§ **Work request**:
Your answer must be an exact copy of the records below, minus any images.

══ Recorded information

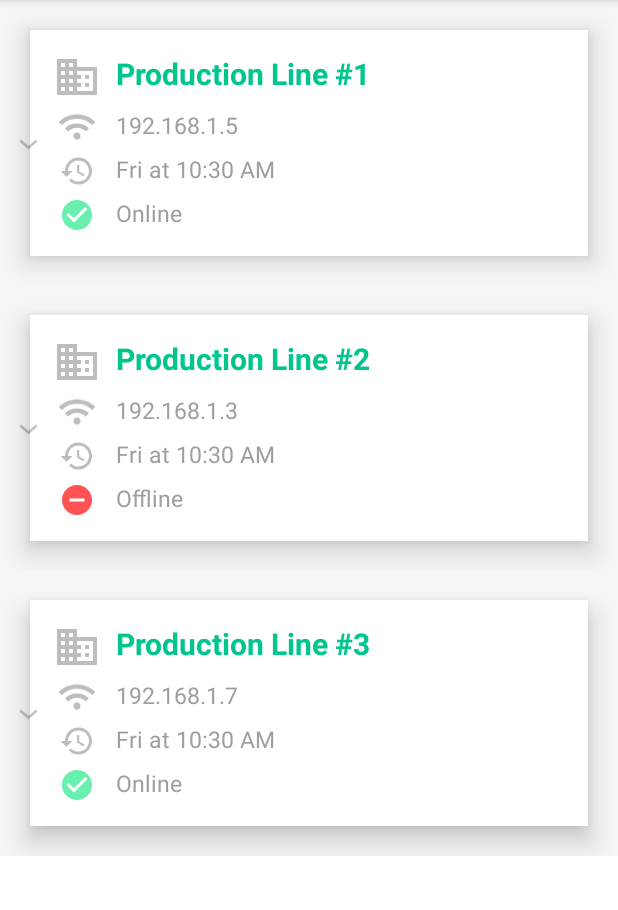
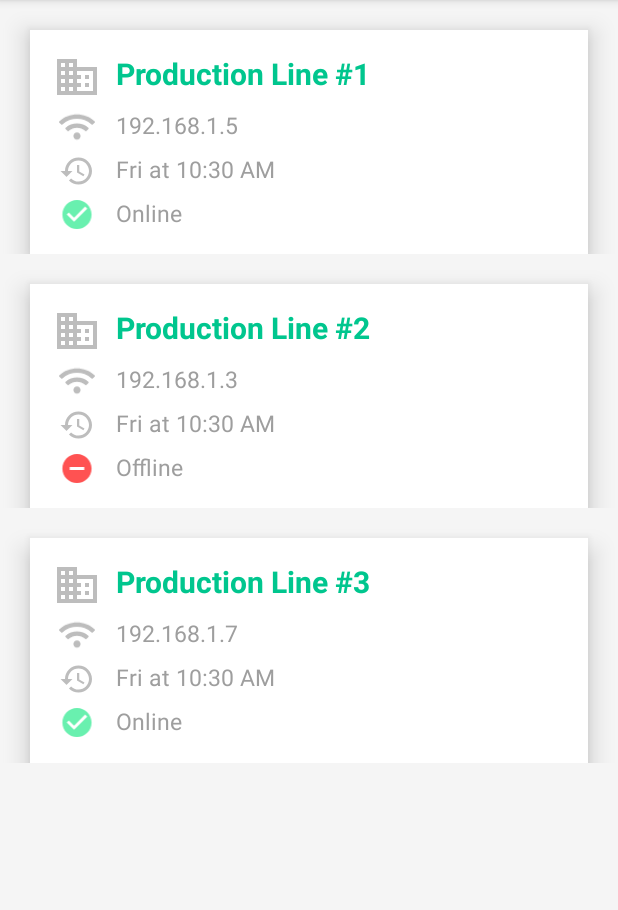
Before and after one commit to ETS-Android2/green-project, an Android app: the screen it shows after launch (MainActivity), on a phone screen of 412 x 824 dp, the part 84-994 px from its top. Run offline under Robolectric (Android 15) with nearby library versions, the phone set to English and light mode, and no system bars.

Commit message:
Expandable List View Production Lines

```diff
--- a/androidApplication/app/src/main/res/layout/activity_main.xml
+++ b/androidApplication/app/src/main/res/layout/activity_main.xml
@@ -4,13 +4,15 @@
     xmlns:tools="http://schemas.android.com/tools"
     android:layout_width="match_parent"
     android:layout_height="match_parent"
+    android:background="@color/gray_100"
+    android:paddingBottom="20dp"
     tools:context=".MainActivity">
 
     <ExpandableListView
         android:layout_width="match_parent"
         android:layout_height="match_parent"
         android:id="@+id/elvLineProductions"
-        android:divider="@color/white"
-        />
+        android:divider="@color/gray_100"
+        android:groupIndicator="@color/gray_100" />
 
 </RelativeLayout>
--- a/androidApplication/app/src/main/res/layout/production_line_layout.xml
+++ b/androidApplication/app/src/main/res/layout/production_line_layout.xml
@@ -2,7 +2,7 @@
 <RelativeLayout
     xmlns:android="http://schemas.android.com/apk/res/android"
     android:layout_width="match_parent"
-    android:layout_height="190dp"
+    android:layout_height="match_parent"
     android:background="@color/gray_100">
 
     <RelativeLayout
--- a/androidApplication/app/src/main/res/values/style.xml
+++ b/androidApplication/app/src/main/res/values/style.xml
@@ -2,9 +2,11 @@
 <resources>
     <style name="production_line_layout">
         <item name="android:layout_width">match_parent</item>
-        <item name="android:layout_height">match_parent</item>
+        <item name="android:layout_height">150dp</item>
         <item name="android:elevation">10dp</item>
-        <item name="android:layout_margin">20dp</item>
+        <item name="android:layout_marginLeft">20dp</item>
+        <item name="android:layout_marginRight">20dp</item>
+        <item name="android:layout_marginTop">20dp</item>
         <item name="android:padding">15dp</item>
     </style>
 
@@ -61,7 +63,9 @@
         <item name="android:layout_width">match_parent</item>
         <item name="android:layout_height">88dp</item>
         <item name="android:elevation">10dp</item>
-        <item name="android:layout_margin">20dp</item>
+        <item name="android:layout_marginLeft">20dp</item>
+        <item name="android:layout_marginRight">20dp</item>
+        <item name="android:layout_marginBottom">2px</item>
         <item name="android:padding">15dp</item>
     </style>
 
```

════

§ **Solution to this task**:
Before and after one commit to ETS-Android2/green-project, an Android app: the screen it shows after launch (MainActivity), on a phone screen of 412 x 824 dp, the part 84-994 px from its top. Run offline under Robolectric (Android 15) with nearby library versions, the phone set to English and light mode, and no system bars.

Commit message:
Expandable List View Production Lines

```diff
--- a/androidApplication/app/src/main/res/layout/activity_main.xml
+++ b/androidApplication/app/src/main/res/layout/activity_main.xml
@@ -4,13 +4,15 @@
     xmlns:tools="http://schemas.android.com/tools"
     android:layout_width="match_parent"
     android:layout_height="match_parent"
+    android:background="@color/gray_100"
+    android:paddingBottom="20dp"
     tools:context=".MainActivity">
 
     <ExpandableListView
         android:layout_width="match_parent"
         android:layout_height="match_parent"
         android:id="@+id/elvLineProductions"
-        android:divider="@color/white"
-        />
+        android:divider="@color/gray_100"
+        android:groupIndicator="@color/gray_100" />
 
 </RelativeLayout>
--- a/androidApplication/app/src/main/res/layout/production_line_layout.xml
+++ b/androidApplication/app/src/main/res/layout/production_line_layout.xml
@@ -2,7 +2,7 @@
 <RelativeLayout
     xmlns:android="http://schemas.android.com/apk/res/android"
     android:layout_width="match_parent"
-    android:layout_height="190dp"
+    android:layout_height="match_parent"
     android:background="@color/gray_100">
 
     <RelativeLayout
--- a/androidApplication/app/src/main/res/values/style.xml
+++ b/androidApplication/app/src/main/res/values/style.xml
@@ -2,9 +2,11 @@
 <resources>
     <style name="production_line_layout">
         <item name="android:layout_width">match_parent</item>
-        <item name="android:layout_height">match_parent</item>
+        <item name="android:layout_height">150dp</item>
         <item name="android:elevation">10dp</item>
-        <item name="android:layout_margin">20dp</item>
+        <item name="android:layout_marginLeft">20dp</item>
+        <item name="android:layout_marginRight">20dp</item>
+        <item name="android:layout_marginTop">20dp</item>
         <item name="android:padding">15dp</item>
     </style>
 
@@ -61,7 +63,9 @@
         <item name="android:layout_width">match_parent</item>
         <item name="android:layout_height">88dp</item>
         <item name="android:elevation">10dp</item>
-        <item name="android:layout_margin">20dp</item>
+        <item name="android:layout_marginLeft">20dp</item>
+        <item name="android:layout_marginRight">20dp</item>
+        <item name="android:layout_marginBottom">2px</item>
         <item name="android:padding">15dp</item>
     </style>
 
```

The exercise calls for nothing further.